What is being asked
As you reproduce every line below, keep it exactly as written and leave out the images.

Task data
====================

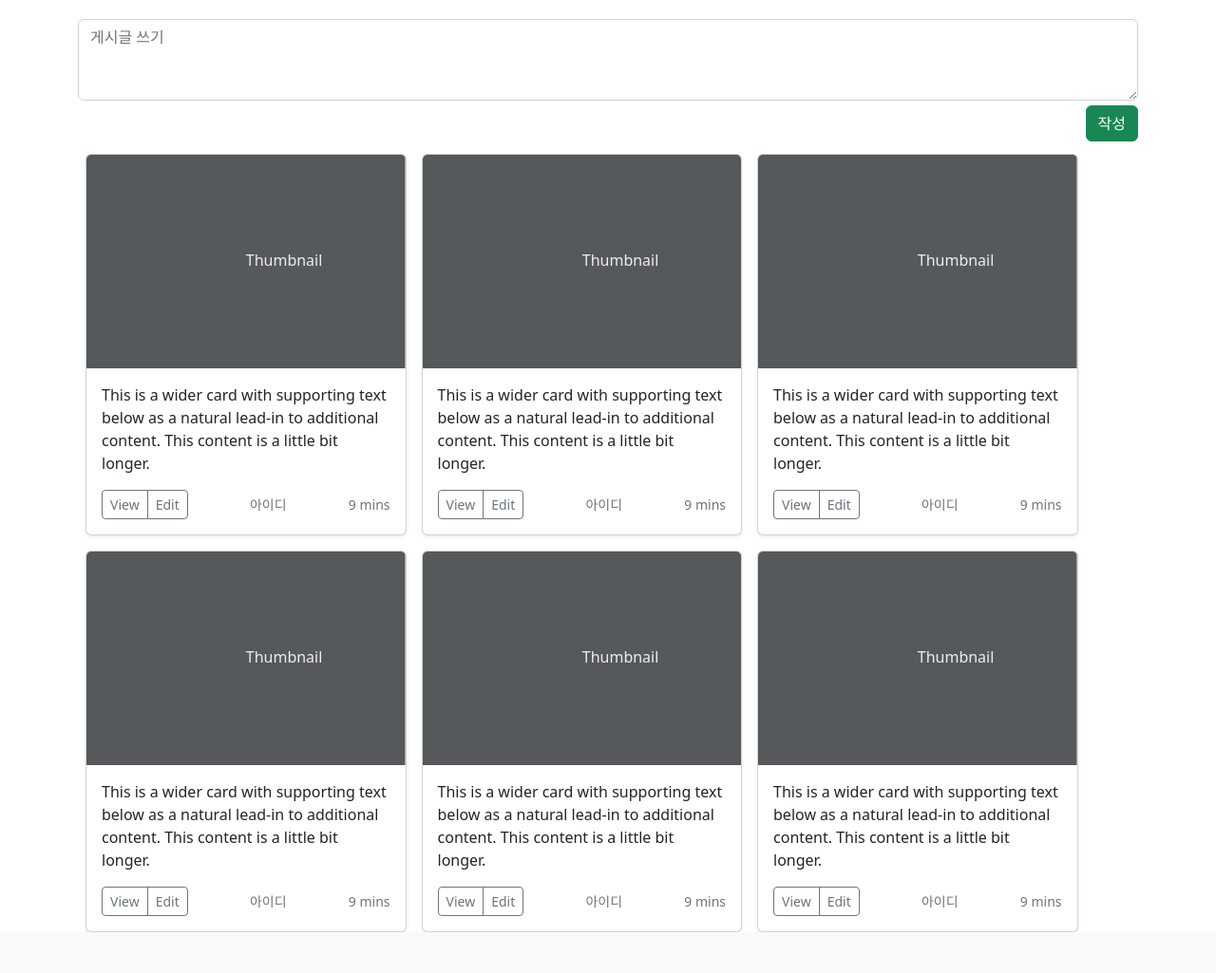
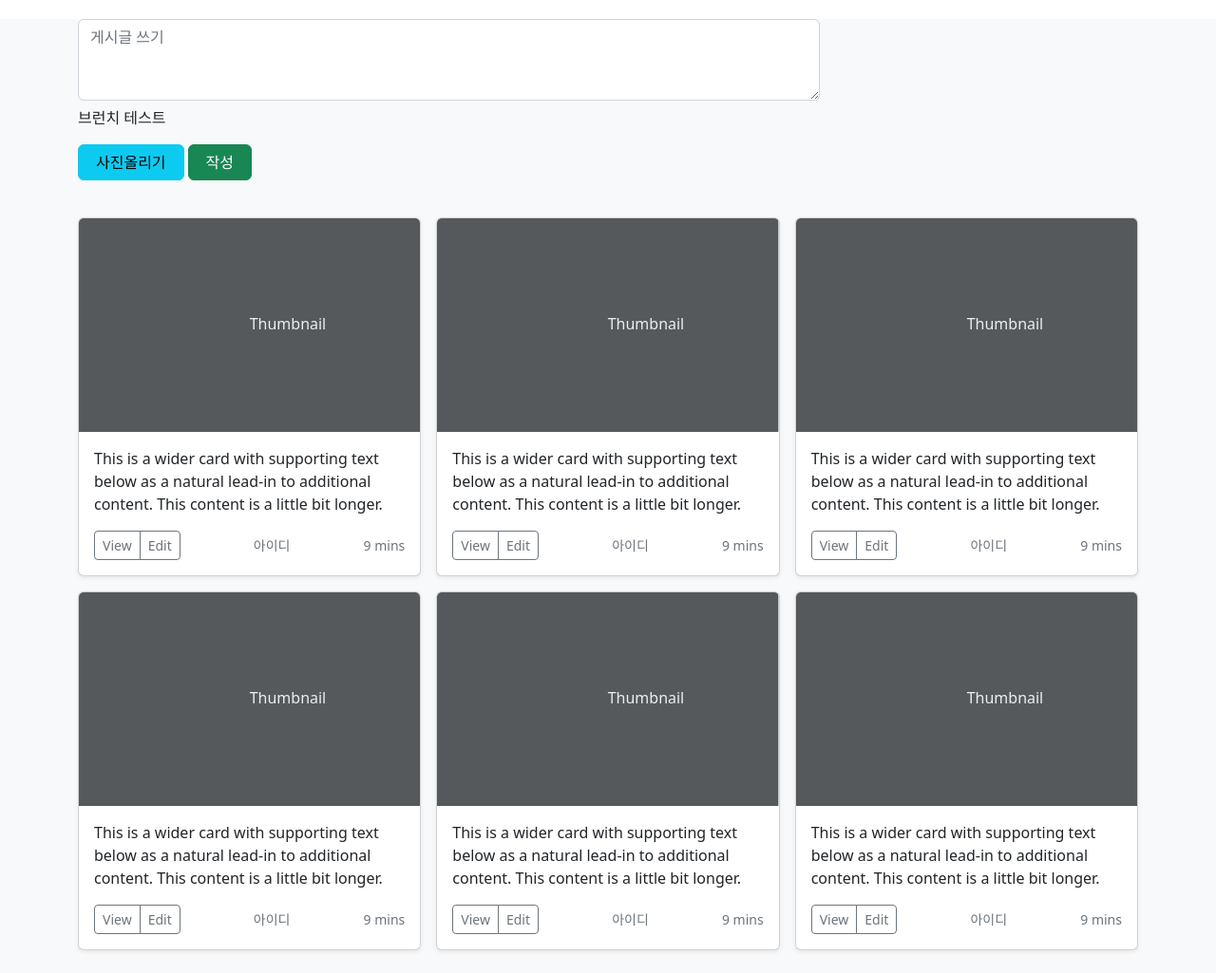
Before and after one commit to Mrgil0/zipsa, a Flask app: page /logout in a window 1280 px wide. Shown: the part 72-1097 px from the top of the page at 95% size. Before the commit the page ends 1054 px from the top, so only its background shows below. Run offline with Flask 2, Linux system fonts and the light colour scheme; data that the repository does not hold is empty.

Commit message:
테스트
브런치 테스트

```diff
--- a/templates/components/album_card.html
+++ b/templates/components/album_card.html
@@ -1,5 +1,6 @@
-<div class="container">
-    <div class="row row-cols-1 row-cols-sm-2 row-cols-md-3 g-3" style="margin-top:40px">
+
+<div class="container py-4">
+    <div class="row row-cols-1 row-cols-sm-2 row-cols-md-3 g-3">
         {% for x in range(6) %}
         <div class="col">
             <div class="card shadow-sm">
--- a/templates/components/post.html
+++ b/templates/components/post.html
@@ -1,4 +1,6 @@
 <div class="container" style="margin-top:20px">
-  <textarea class="form-control" rows="3" placeholder="게시글 쓰기"></textarea>
-  <button type="button" class="btn btn-success" style="float:right; margin-top: 5px;">작성</button>
+  <textarea class="form-control" rows="3" placeholder="게시글 쓰기" style="width:70%; display:inline-block"></textarea>
+  <p>브런치 테스트</p>
+  <button type="button" class="btn btn-info" style="width:10%; height:100%; vertical-align: center; margin-bottom: 15px;">사진올리기</button>
+  <button type="button" class="btn btn-success" style="width:6%; height:100%; vertical-align: center; margin-bottom: 15px;">작성</button>
 </div>
--- a/templates/index.html
+++ b/templates/index.html
@@ -21,13 +21,13 @@
 
 <!-- 헤더 -->
 {% include "components/header.html" %}
-
+<div class="album bg-light">
 <!-- 글쓰는 곳 -->
 {% include "components/post.html" %}
 
 <!-- 글 리스트 -->
 {% include "components/album_card.html" %}
-
+</div>
 </body>
 <script>
     $(document).ready(function(){
```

====================

Solution for this task
Before and after one commit to Mrgil0/zipsa, a Flask app: page /logout in a window 1280 px wide. Shown: the part 72-1097 px from the top of the page at 95% size. Before the commit the page ends 1054 px from the top, so only its background shows below. Run offline with Flask 2, Linux system fonts and the light colour scheme; data that the repository does not hold is empty.

Commit message:
테스트
브런치 테스트

```diff
--- a/templates/components/album_card.html
+++ b/templates/components/album_card.html
@@ -1,5 +1,6 @@
-<div class="container">
-    <div class="row row-cols-1 row-cols-sm-2 row-cols-md-3 g-3" style="margin-top:40px">
+
+<div class="container py-4">
+    <div class="row row-cols-1 row-cols-sm-2 row-cols-md-3 g-3">
         {% for x in range(6) %}
         <div class="col">
             <div class="card shadow-sm">
--- a/templates/components/post.html
+++ b/templates/components/post.html
@@ -1,4 +1,6 @@
 <div class="container" style="margin-top:20px">
-  <textarea class="form-control" rows="3" placeholder="게시글 쓰기"></textarea>
-  <button type="button" class="btn btn-success" style="float:right; margin-top: 5px;">작성</button>
+  <textarea class="form-control" rows="3" placeholder="게시글 쓰기" style="width:70%; display:inline-block"></textarea>
+  <p>브런치 테스트</p>
+  <button type="button" class="btn btn-info" style="width:10%; height:100%; vertical-align: center; margin-bottom: 15px;">사진올리기</button>
+  <button type="button" class="btn btn-success" style="width:6%; height:100%; vertical-align: center; margin-bottom: 15px;">작성</button>
 </div>
--- a/templates/index.html
+++ b/templates/index.html
@@ -21,13 +21,13 @@
 
 <!-- 헤더 -->
 {% include "components/header.html" %}
-
+<div class="album bg-light">
 <!-- 글쓰는 곳 -->
 {% include "components/post.html" %}
 
 <!-- 글 리스트 -->
 {% include "components/album_card.html" %}
-
+</div>
 </body>
 <script>
     $(document).ready(function(){
```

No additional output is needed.